James Shikwati: HOW I Make 500k Monthly Exporting Managu And Terere Abroad

If you’ve ever had the opportunity to savor the unique flavors of indigenous East African vegetables like managu, sagaa, mrenda, and terere, you’re well aware of the delectable experience they offer. James Shikwati, a dedicated Kenyan farmer, has managed to turn this culinary delight into a profitable venture by exporting these vegetables to the USA and Europe. It’s not merely about producing mouthwatering dishes; it’s a testament to the blend of skill and determination that James brings to the forefront. This blog post delves into James’ distinctive approach to transforming his farm into an exportation powerhouse.

Located in Shihanda Mumias, the Inter-Region Economic Network Growth Pad Limited (IREN) is a hub of activity. Conceived by James Shikwati, an enterprising farmer who has consistently excelled in agricultural exports, IREN represents the embodiment of his vision. James, having spent nearly a year in Europe, reminisced about the traditional home-cooked food he grew up with, igniting the spark for an ingenious business idea. He envisioned exporting the food he cherished and other East African delicacies to countries worldwide.

James collaborates with local farmers, procuring their produce in large quantities, subjecting them to a meticulous process of drying and packaging for international distribution.
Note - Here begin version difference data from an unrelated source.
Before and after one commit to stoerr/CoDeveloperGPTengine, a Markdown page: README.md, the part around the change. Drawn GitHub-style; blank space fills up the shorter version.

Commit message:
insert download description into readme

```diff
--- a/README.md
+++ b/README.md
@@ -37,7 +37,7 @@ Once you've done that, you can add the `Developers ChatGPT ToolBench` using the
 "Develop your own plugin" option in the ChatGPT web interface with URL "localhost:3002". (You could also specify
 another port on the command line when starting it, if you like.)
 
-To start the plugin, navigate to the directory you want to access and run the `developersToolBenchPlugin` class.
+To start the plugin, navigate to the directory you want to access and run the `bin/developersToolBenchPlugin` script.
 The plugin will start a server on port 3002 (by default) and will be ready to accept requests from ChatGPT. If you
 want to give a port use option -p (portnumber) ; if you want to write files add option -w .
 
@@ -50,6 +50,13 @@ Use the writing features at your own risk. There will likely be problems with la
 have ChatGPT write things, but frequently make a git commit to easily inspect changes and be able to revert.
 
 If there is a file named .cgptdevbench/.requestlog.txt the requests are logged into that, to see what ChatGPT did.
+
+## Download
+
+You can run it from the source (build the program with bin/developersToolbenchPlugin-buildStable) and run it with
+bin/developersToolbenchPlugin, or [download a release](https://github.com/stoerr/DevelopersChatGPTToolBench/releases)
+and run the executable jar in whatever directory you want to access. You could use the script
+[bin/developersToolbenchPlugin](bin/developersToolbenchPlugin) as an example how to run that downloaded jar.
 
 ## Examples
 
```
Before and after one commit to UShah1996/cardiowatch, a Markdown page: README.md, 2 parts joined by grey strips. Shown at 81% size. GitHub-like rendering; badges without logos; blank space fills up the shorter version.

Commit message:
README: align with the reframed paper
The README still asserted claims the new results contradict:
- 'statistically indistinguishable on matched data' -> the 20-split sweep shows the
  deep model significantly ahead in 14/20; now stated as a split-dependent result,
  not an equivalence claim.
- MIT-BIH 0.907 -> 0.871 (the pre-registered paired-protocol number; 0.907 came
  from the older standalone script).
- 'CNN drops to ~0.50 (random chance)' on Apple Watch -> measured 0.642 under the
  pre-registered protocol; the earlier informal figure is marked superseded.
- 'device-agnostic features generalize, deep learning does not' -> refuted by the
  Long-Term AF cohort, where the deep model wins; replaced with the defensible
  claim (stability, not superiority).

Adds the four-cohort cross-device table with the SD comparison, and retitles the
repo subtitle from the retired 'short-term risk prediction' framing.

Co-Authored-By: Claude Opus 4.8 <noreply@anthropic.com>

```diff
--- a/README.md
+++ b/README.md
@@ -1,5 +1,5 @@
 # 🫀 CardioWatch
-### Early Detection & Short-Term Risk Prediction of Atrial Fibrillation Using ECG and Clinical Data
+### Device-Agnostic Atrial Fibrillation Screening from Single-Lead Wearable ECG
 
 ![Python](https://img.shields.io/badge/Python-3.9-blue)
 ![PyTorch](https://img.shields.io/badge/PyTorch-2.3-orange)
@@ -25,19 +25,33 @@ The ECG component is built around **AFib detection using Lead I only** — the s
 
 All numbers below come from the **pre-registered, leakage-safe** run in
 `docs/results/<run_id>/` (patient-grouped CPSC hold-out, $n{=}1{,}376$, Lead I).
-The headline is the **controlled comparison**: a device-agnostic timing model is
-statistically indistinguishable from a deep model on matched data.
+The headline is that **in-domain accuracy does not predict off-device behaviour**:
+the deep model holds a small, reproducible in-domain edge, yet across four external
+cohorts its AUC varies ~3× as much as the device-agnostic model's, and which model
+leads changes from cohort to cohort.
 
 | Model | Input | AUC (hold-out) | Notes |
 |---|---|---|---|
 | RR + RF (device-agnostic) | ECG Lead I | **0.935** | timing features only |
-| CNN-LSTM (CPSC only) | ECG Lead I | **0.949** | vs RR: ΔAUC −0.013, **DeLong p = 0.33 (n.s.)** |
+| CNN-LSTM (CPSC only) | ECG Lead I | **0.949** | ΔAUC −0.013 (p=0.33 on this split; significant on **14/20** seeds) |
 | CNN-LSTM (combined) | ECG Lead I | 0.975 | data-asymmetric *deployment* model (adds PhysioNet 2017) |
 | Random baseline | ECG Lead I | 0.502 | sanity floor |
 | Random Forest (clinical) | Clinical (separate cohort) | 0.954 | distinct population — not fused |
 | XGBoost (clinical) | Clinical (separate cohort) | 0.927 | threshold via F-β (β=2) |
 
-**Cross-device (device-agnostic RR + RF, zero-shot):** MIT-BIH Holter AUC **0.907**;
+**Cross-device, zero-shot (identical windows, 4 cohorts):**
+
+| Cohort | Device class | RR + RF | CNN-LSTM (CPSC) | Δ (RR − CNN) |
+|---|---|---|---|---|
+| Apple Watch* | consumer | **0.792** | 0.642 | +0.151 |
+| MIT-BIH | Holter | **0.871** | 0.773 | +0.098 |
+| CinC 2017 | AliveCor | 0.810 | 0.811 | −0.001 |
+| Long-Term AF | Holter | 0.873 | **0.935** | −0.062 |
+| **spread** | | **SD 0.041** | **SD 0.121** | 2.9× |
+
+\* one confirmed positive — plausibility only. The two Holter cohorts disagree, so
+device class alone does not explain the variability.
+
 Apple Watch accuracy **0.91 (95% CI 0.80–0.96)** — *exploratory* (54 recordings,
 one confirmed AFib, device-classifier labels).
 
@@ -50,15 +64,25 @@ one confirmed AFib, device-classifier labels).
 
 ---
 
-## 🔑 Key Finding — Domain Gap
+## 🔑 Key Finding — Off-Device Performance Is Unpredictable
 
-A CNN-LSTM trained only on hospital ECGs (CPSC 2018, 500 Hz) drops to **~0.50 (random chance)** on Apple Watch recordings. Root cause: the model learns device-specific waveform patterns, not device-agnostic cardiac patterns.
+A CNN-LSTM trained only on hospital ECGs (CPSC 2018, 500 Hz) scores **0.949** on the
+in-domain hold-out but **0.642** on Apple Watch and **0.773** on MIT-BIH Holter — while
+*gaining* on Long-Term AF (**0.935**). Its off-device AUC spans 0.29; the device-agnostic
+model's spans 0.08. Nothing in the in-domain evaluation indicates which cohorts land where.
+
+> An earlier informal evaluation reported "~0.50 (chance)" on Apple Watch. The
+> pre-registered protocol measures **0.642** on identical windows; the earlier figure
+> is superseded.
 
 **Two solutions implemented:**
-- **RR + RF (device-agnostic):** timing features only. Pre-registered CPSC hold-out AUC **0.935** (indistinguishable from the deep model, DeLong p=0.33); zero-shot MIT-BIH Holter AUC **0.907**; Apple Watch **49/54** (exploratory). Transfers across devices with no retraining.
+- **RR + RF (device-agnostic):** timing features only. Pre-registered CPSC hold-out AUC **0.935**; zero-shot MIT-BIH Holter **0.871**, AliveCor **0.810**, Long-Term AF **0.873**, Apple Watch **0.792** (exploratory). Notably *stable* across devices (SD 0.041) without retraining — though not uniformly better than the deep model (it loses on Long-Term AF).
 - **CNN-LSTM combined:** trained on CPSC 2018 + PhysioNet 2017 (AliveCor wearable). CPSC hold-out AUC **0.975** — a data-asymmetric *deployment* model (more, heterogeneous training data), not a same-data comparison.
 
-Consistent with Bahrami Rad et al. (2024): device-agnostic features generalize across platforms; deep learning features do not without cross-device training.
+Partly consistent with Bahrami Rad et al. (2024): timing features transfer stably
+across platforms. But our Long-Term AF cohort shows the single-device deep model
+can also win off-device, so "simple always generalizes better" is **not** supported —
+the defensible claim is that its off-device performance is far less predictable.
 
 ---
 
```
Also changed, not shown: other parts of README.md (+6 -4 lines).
This meticulous approach guarantees that his customers receive nothing but the finest quality. James underscores the comparative advantage of African vegetables, highlighting their shorter value chain in contrast to exotic counterparts like carrots and French beans. For these indigenous vegetables, the journey from farm to market is remarkably direct, leaving farmers with limited opportunities to increase their earnings. IREN aims to alter this dynamic by assisting small-scale farmers in extending their value chains. James actively supports these farmers in optimizing their labor and inputs while providing a market for their products.

In terms of sourcing, the organization boasts a vast network spanning over 14 counties in Kenya. The process commences as the vegetables are procured from local farmers, weighed, and the farmers compensated based on weight. The subsequent steps entail the meticulous plucking, removal of leaves and unwanted elements, and a secondary weighing to ascertain the clean product weight. Following this, managu, sagaa, mrenda, and terere undergo a thorough washing in hot and cold water before being subjected to solar drying. The company employs more than 30 skilled women who contribute to this process and are trained in quality control. IREN relies on indigenous technology to ensure the absence of chemical additives, maintaining the organic integrity of the vegetables.

Penetrating the American market poses its own set of challenges. American consumers are accustomed to green vegetables readily available in supermarkets. James, however, has managed to bridge this gap by meeting local standards. Over the two years of its operation, IREN has successfully delivered its products to Europe, the Middle East, and America. However, along with success, come obstacles. James acknowledges that the limited supply of traditional vegetables is one such challenge, as many farmers have shifted away from these crops due to their historically low returns. To counter this, James and his team are focusing on helping small farmers access improved inputs and providing them with training on labor and production management. James is resolute in his belief that his business model will enhance food security in East African countries and create more economic opportunities for local farmers. His unwavering commitment to quality and passion for exporting local foods have already made a significant impact in the lives of many. He aspires to expand this mission to other African countries, ensuring that more people can benefit from his noble cause.